Whenever a line of the data below holds the string "Offline", copy that line.
Segment Start: RECORD SET
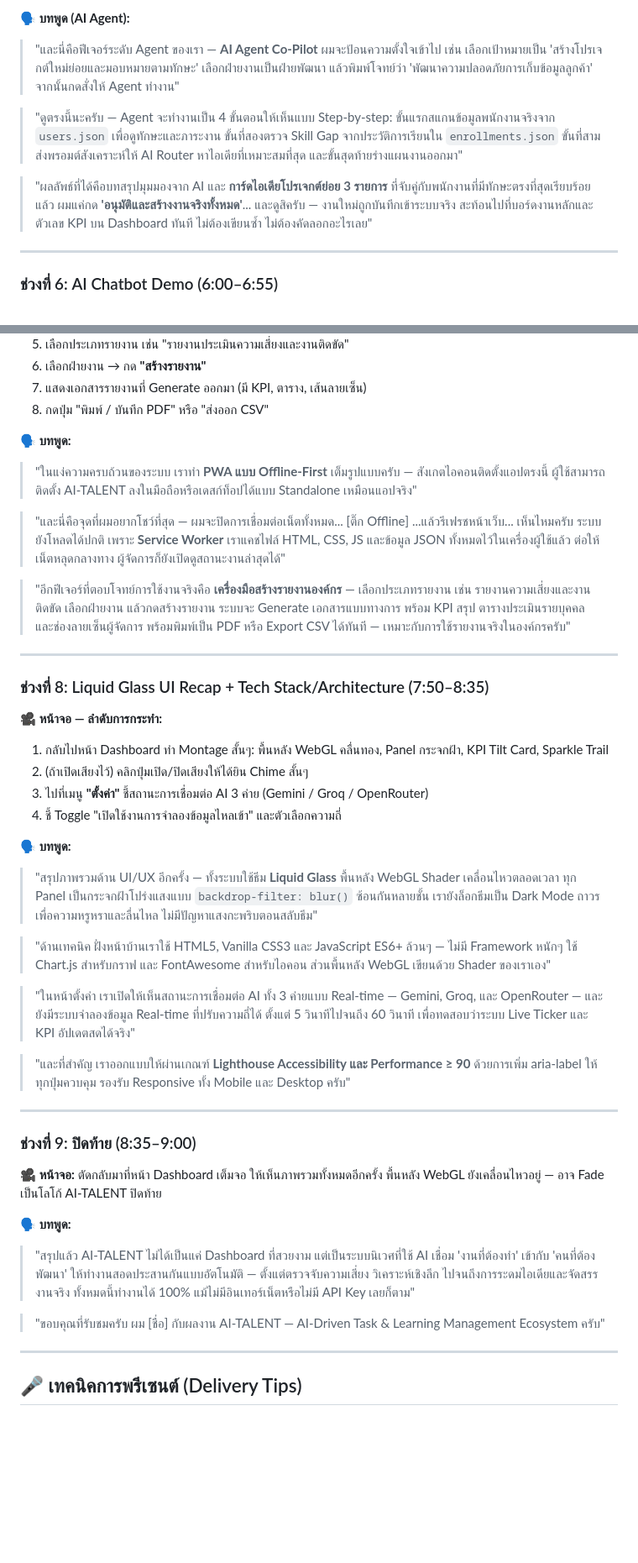
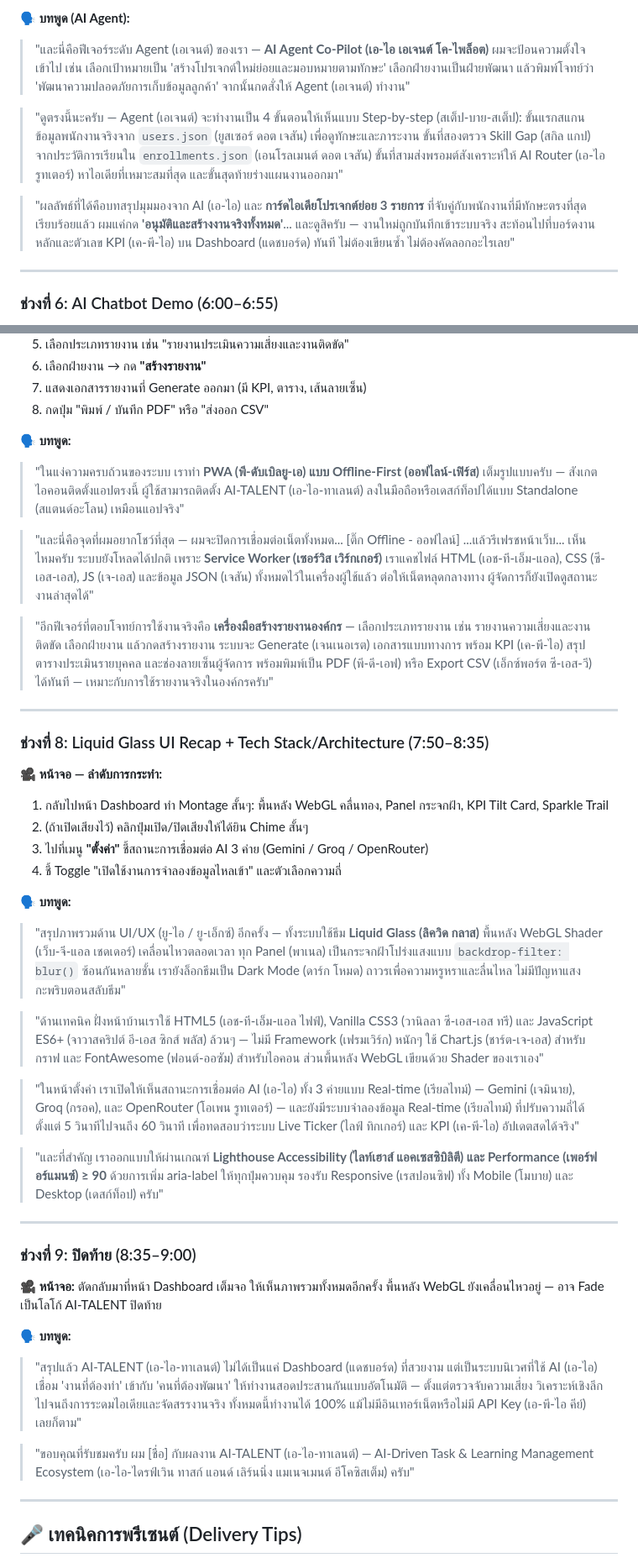
Before and after one commit to VFlow1/MSU-HACKATHON, a Markdown page: present4.md, 2 parts joined by grey strips. Shown at 84% size. Rendered like a GitHub page; blank space fills up the shorter version.

Commit message:
Upload present4.md via API

```diff
--- a/present4.md
+++ b/present4.md
@@ -137,11 +137,11 @@
 10. ตัดกลับไปหน้า Tasks/Dashboard ให้เห็นว่ามีงานใหม่ขึ้นจริงและ KPI เปลี่ยน
 
 **🗣️ บทพูด (AI Agent):**
-> "และนี่คือฟีเจอร์ระดับ Agent ของเรา — **AI Agent Co-Pilot** ผมจะป้อนความตั้งใจเข้าไป เช่น เลือกเป้าหมายเป็น 'สร้างโปรเจกต์ใหม่ย่อยและมอบหมายตามทักษะ' เลือกฝ่ายงานเป็นฝ่ายพัฒนา แล้วพิมพ์โจทย์ว่า 'พัฒนาความปลอดภัยการเก็บข้อมูลลูกค้า' จากนั้นกดสั่งให้ Agent ทำงาน"
+> "และนี่คือฟีเจอร์ระดับ Agent (เอเจนต์) ของเรา — **AI Agent Co-Pilot (เอ-ไอ เอเจนต์ โค-ไพล็อต)** ผมจะป้อนความตั้งใจเข้าไป เช่น เลือกเป้าหมายเป็น 'สร้างโปรเจกต์ใหม่ย่อยและมอบหมายตามทักษะ' เลือกฝ่ายงานเป็นฝ่ายพัฒนา แล้วพิมพ์โจทย์ว่า 'พัฒนาความปลอดภัยการเก็บข้อมูลลูกค้า' จากนั้นกดสั่งให้ Agent (เอเจนต์) ทำงาน"
 
-> "ดูตรงนี้นะครับ — Agent จะทำงานเป็น 4 ขั้นตอนให้เห็นแบบ Step-by-step: ขั้นแรกสแกนข้อมูลพนักงานจริงจาก `users.json` เพื่อดูทักษะและภาระงาน ขั้นที่สองตรวจ Skill Gap จากประวัติการเรียนใน `enrollments.json` ขั้นที่สามส่งพรอมต์สังเคราะห์ให้ AI Router หาไอเดียที่เหมาะสมที่สุด และขั้นสุดท้ายร่างแผนงานออกมา"
+> "ดูตรงนี้นะครับ — Agent (เอเจนต์) จะทำงานเป็น 4 ขั้นตอนให้เห็นแบบ Step-by-step (สเต็ป-บาย-สเต็ป): ขั้นแรกสแกนข้อมูลพนักงานจริงจาก `users.json` (ยูสเซอร์ ดอต เจสัน) เพื่อดูทักษะและภาระงาน ขั้นที่สองตรวจ Skill Gap (สกิล แกป) จากประวัติการเรียนใน `enrollments.json` (เอนโรลเมนต์ ดอต เจสัน) ขั้นที่สามส่งพรอมต์สังเคราะห์ให้ AI Router (เอ-ไอ รูทเตอร์) หาไอเดียที่เหมาะสมที่สุด และขั้นสุดท้ายร่างแผนงานออกมา"
 
-> "ผลลัพธ์ที่ได้คือบทสรุปมุมมองจาก AI และ **การ์ดไอเดียโปรเจกต์ย่อย 3 รายการ** ที่จับคู่กับพนักงานที่มีทักษะตรงที่สุดเรียบร้อยแล้ว ผมแค่กด **'อนุมัติและสร้างงานจริงทั้งหมด'**... และดูสิครับ — งานใหม่ถูกบันทึกเข้าระบบจริง สะท้อนไปที่บอร์ดงานหลักและตัวเลข KPI บน Dashboard ทันที ไม่ต้องเขียนซ้ำ ไม่ต้องคัดลอกอะไรเลย"
+> "ผลลัพธ์ที่ได้คือบทสรุปมุมมองจาก AI (เอ-ไอ) และ **การ์ดไอเดียโปรเจกต์ย่อย 3 รายการ** ที่จับคู่กับพนักงานที่มีทักษะตรงที่สุดเรียบร้อยแล้ว ผมแค่กด **'อนุมัติและสร้างงานจริงทั้งหมด'**... และดูสิครับ — งานใหม่ถูกบันทึกเข้าระบบจริง สะท้อนไปที่บอร์ดงานหลักและตัวเลข KPI (เค-พี-ไอ) บน Dashboard (แดชบอร์ด) ทันที ไม่ต้องเขียนซ้ำ ไม่ต้องคัดลอกอะไรเลย"
 
 ---
 
@@ -176,11 +176,11 @@
 8. กดปุ่ม "พิมพ์ / บันทึก PDF" หรือ "ส่งออก CSV"
 
 **🗣️ บทพูด:**
-> "ในแง่ความครบถ้วนของระบบ เราทำ **PWA แบบ Offline-First** เต็มรูปแบบครับ — สังเกตไอคอนติดตั้งแอปตรงนี้ ผู้ใช้สามารถติดตั้ง AI-TALENT ลงในมือถือหรือเดสก์ท็อปได้แบบ Standalone เหมือนแอปจริง"
+> "ในแง่ความครบถ้วนของระบบ เราทำ **PWA (พี-ดับเบิลยู-เอ) แบบ Offline-First (ออฟไลน์-เฟิร์ส)** เต็มรูปแบบครับ — สังเกตไอคอนติดตั้งแอปตรงนี้ ผู้ใช้สามารถติดตั้ง AI-TALENT (เอ-ไอ-ทาเลนต์) ลงในมือถือหรือเดสก์ท็อปได้แบบ Standalone (สแตนด์อะโลน) เหมือนแอปจริง"
 
-> "และนี่คือจุดที่ผมอยากโชว์ที่สุด — ผมจะปิดการเชื่อมต่อเน็ตทั้งหมด... [ติ๊ก Offline] ...แล้วรีเฟรชหน้าเว็บ... เห็นไหมครับ ระบบยังโหลดได้ปกติ เพราะ **Service Worker** เราแคชไฟล์ HTML, CSS, JS และข้อมูล JSON ทั้งหมดไว้ในเครื่องผู้ใช้แล้ว ต่อให้เน็ตหลุดกลางทาง ผู้จัดการก็ยังเปิดดูสถานะงานล่าสุดได้"
+> "และนี่คือจุดที่ผมอยากโชว์ที่สุด — ผมจะปิดการเชื่อมต่อเน็ตทั้งหมด... [ติ๊ก Offline - ออฟไลน์] ...แล้วรีเฟรชหน้าเว็บ... เห็นไหมครับ ระบบยังโหลดได้ปกติ เพราะ **Service Worker (เซอร์วิส เวิร์กเกอร์)** เราแคชไฟล์ HTML (เอช-ที-เอ็ม-แอล), CSS (ซี-เอส-เอส), JS (เจ-เอส) และข้อมูล JSON (เจสัน) ทั้งหมดไว้ในเครื่องผู้ใช้แล้ว ต่อให้เน็ตหลุดกลางทาง ผู้จัดการก็ยังเปิดดูสถานะงานล่าสุดได้"
 
-> "อีกฟีเจอร์ที่ตอบโจทย์การใช้งานจริงคือ **เครื่องมือสร้างรายงานองค์กร** — เลือกประเภทรายงาน เช่น รายงานความเสี่ยงและงานติดขัด เลือกฝ่ายงาน แล้วกดสร้างรายงาน ระบบจะ Generate เอกสารแบบทางการ พร้อม KPI สรุป ตารางประเมินรายบุคคล และช่องลายเซ็นผู้จัดการ พร้อมพิมพ์เป็น PDF หรือ Export CSV ได้ทันที — เหมาะกับการใช้รายงานจริงในองค์กรครับ"
+> "อีกฟีเจอร์ที่ตอบโจทย์การใช้งานจริงคือ **เครื่องมือสร้างรายงานองค์กร** — เลือกประเภทรายงาน เช่น รายงานความเสี่ยงและงานติดขัด เลือกฝ่ายงาน แล้วกดสร้างรายงาน ระบบจะ Generate (เจนเนอเรต) เอกสารแบบทางการ พร้อม KPI (เค-พี-ไอ) สรุป ตารางประเมินรายบุคคล และช่องลายเซ็นผู้จัดการ พร้อมพิมพ์เป็น PDF (พี-ดี-เอฟ) หรือ Export CSV (เอ็กซ์พอร์ต ซี-เอส-วี) ได้ทันที — เหมาะกับการใช้รายงานจริงในองค์กรครับ"
 
 ---
 
@@ -193,13 +193,13 @@
 4. ชี้ Toggle "เปิดใช้งานการจำลองข้อมูลไหลเข้า" และตัวเลือกความถี่
 
 **🗣️ บทพูด:**
-> "สรุปภาพรวมด้าน UI/UX อีกครั้ง — ทั้งระบบใช้ธีม **Liquid Glass** พื้นหลัง WebGL Shader เคลื่อนไหวตลอดเวลา ทุก Panel เป็นกระจกฝ้าโปร่งแสงแบบ `backdrop-filter: blur()` ซ้อนกันหลายชั้น เรายังล็อกธีมเป็น Dark Mode ถาวรเพื่อความหรูหราและลื่นไหล ไม่มีปัญหาแสงกะพริบตอนสลับธีม"
+> "สรุปภาพรวมด้าน UI/UX (ยู-ไอ / ยู-เอ็กซ์) อีกครั้ง — ทั้งระบบใช้ธีม **Liquid Glass (ลิควิด กลาส)** พื้นหลัง WebGL Shader (เว็บ-จี-แอล เชดเดอร์) เคลื่อนไหวตลอดเวลา ทุก Panel (พาเนล) เป็นกระจกฝ้าโปร่งแสงแบบ `backdrop-filter: blur()` ซ้อนกันหลายชั้น เรายังล็อกธีมเป็น Dark Mode (ดาร์ก โหมด) ถาวรเพื่อความหรูหราและลื่นไหล ไม่มีปัญหาแสงกะพริบตอนสลับธีม"
 
-> "ด้านเทคนิค ฝั่งหน้าบ้านเราใช้ HTML5, Vanilla CSS3 และ JavaScript ES6+ ล้วนๆ — ไม่มี Framework หนักๆ ใช้ Chart.js สำหรับกราฟ และ FontAwesome สำหรับไอคอน ส่วนพื้นหลัง WebGL เขียนด้วย Shader ของเราเอง"
+> "ด้านเทคนิค ฝั่งหน้าบ้านเราใช้ HTML5 (เอช-ที-เอ็ม-แอล ไฟฟ์), Vanilla CSS3 (วานิลลา ซี-เอส-เอส ทรี) และ JavaScript ES6+ (จาวาสคริปต์ อี-เอส ซิกส์ พลัส) ล้วนๆ — ไม่มี Framework (เฟรมเวิร์ก) หนักๆ ใช้ Chart.js (ชาร์ต-เจ-เอส) สำหรับกราฟ และ FontAwesome (ฟอนต์-ออซัม) สำหรับไอคอน ส่วนพื้นหลัง WebGL เขียนด้วย Shader ของเราเอง"
 
-> "ในหน้าตั้งค่า เราเปิดให้เห็นสถานะการเชื่อมต่อ AI ทั้ง 3 ค่ายแบบ Real-time — Gemini, Groq, และ OpenRouter — และยังมีระบบจำลองข้อมูล Real-time ที่ปรับความถี่ได้ ตั้งแต่ 5 วินาทีไปจนถึง 60 วินาที เพื่อทดสอบว่าระบบ Live Ticker และ KPI อัปเดตสดได้จริง"
+> "ในหน้าตั้งค่า เราเปิดให้เห็นสถานะการเชื่อมต่อ AI (เอ-ไอ) ทั้ง 3 ค่ายแบบ Real-time (เรียลไทม์) — Gemini (เจมินาย), Groq (กรอค), และ OpenRouter (โอเพน รูทเตอร์) — และยังมีระบบจำลองข้อมูล Real-time (เรียลไทม์) ที่ปรับความถี่ได้ ตั้งแต่ 5 วินาทีไปจนถึง 60 วินาที เพื่อทดสอบว่าระบบ Live Ticker (ไลฟ์ ทิกเกอร์) และ KPI (เค-พี-ไอ) อัปเดตสดได้จริง"
 
-> "และที่สำคัญ เราออกแบบให้ผ่านเกณฑ์ **Lighthouse Accessibility และ Performance ≥ 90** ด้วยการเพิ่ม aria-label ให้ทุกปุ่มควบคุม รองรับ Responsive ทั้ง Mobile และ Desktop ครับ"
+> "และที่สำคัญ เราออกแบบให้ผ่านเกณฑ์ **Lighthouse Accessibility (ไลท์เฮาส์ แอคเซสซิบิลิตี) และ Performance (เพอร์ฟอร์แมนซ์) ≥ 90** ด้วยการเพิ่ม aria-label ให้ทุกปุ่มควบคุม รองรับ Responsive (เรสปอนซิฟ) ทั้ง Mobile (โมบาย) และ Desktop (เดสก์ท็อป) ครับ"
 
 ---
 
@@ -208,9 +208,9 @@
 **🎥 หน้าจอ:** ตัดกลับมาที่หน้า Dashboard เต็มจอ ให้เห็นภาพรวมทั้งหมดอีกครั้ง พื้นหลัง WebGL ยังเคลื่อนไหวอยู่ — อาจ Fade เป็นโลโก้ AI-TALENT ปิดท้าย
 
 **🗣️ บทพูด:**
-> "สรุปแล้ว AI-TALENT ไม่ได้เป็นแค่ Dashboard ที่สวยงาม แต่เป็นระบบนิเวศที่ใช้ AI เชื่อม 'งานที่ต้องทำ' เข้ากับ 'คนที่ต้องพัฒนา' ให้ทำงานสอดประสานกันแบบอัตโนมัติ — ตั้งแต่ตรวจจับความเสี่ยง วิเคราะห์เชิงลึก ไปจนถึงการระดมไอเดียและจัดสรรงานจริง ทั้งหมดนี้ทำงานได้ 100% แม้ไม่มีอินเทอร์เน็ตหรือไม่มี API Key เลยก็ตาม"
+> "สรุปแล้ว AI-TALENT (เอ-ไอ-ทาเลนต์) ไม่ได้เป็นแค่ Dashboard (แดชบอร์ด) ที่สวยงาม แต่เป็นระบบนิเวศที่ใช้ AI (เอ-ไอ) เชื่อม 'งานที่ต้องทำ' เข้ากับ 'คนที่ต้องพัฒนา' ให้ทำงานสอดประสานกันแบบอัตโนมัติ — ตั้งแต่ตรวจจับความเสี่ยง วิเคราะห์เชิงลึก ไปจนถึงการระดมไอเดียและจัดสรรงานจริง ทั้งหมดนี้ทำงานได้ 100% แม้ไม่มีอินเทอร์เน็ตหรือไม่มี API Key (เอ-พี-ไอ คีย์) เลยก็ตาม"
 
-> "ขอบคุณที่รับชมครับ ผม [ชื่อ] กับผลงาน AI-TALENT — AI-Driven Task & Learning Management Ecosystem ครับ"
+> "ขอบคุณที่รับชมครับ ผม [ชื่อ] กับผลงาน AI-TALENT (เอ-ไอ-ทาเลนต์) — AI-Driven Task & Learning Management Ecosystem (เอ-ไอ-ไดรฟ์เวิน ทาสก์ แอนด์ เลิร์นนิ่ง แมเนจเมนต์ อีโคซิสเต็ม) ครับ"
 
 ---
 
```
Also changed, not shown: other parts of present4.md (+20 -20 lines).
Segment End: RECORD SET
*FINISHED EXERCISE*:
-> "ในแง่ความครบถ้วนของระบบ เราทำ **PWA แบบ Offline-First** เต็มรูปแบบครับ — สังเกตไอคอนติดตั้งแอปตรงนี้ ผู้ใช้สามารถติดตั้ง AI-TALENT ลงในมือถือหรือเดสก์ท็อปได้แบบ Standalone เหมือนแอปจริง"
+> "ในแง่ความครบถ้วนของระบบ เราทำ **PWA (พี-ดับเบิลยู-เอ) แบบ Offline-First (ออฟไลน์-เฟิร์ส)** เต็มรูปแบบครับ — สังเกตไอคอนติดตั้งแอปตรงนี้ ผู้ใช้สามารถติดตั้ง AI-TALENT (เอ-ไอ-ทาเลนต์) ลงในมือถือหรือเดสก์ท็อปได้แบบ Standalone (สแตนด์อะโลน) เหมือนแอปจริง"
-> "และนี่คือจุดที่ผมอยากโชว์ที่สุด — ผมจะปิดการเชื่อมต่อเน็ตทั้งหมด... [ติ๊ก Offline] ...แล้วรีเฟรชหน้าเว็บ... เห็นไหมครับ ระบบยังโหลดได้ปกติ เพราะ **Service Worker** เราแคชไฟล์ HTML, CSS, JS และข้อมูล JSON ทั้งหมดไว้ในเครื่องผู้ใช้แล้ว ต่อให้เน็ตหลุดกลางทาง ผู้จัดการก็ยังเปิดดูสถานะงานล่าสุดได้"
+> "และนี่คือจุดที่ผมอยากโชว์ที่สุด — ผมจะปิดการเชื่อมต่อเน็ตทั้งหมด... [ติ๊ก Offline - ออฟไลน์] ...แล้วรีเฟรชหน้าเว็บ... เห็นไหมครับ ระบบยังโหลดได้ปกติ เพราะ **Service Worker (เซอร์วิส เวิร์กเกอร์)** เราแคชไฟล์ HTML (เอช-ที-เอ็ม-แอล), CSS (ซี-เอส-เอส), JS (เจ-เอส) และข้อมูล JSON (เจสัน) ทั้งหมดไว้ในเครื่องผู้ใช้แล้ว ต่อให้เน็ตหลุดกลางทาง ผู้จัดการก็ยังเปิดดูสถานะงานล่าสุดได้"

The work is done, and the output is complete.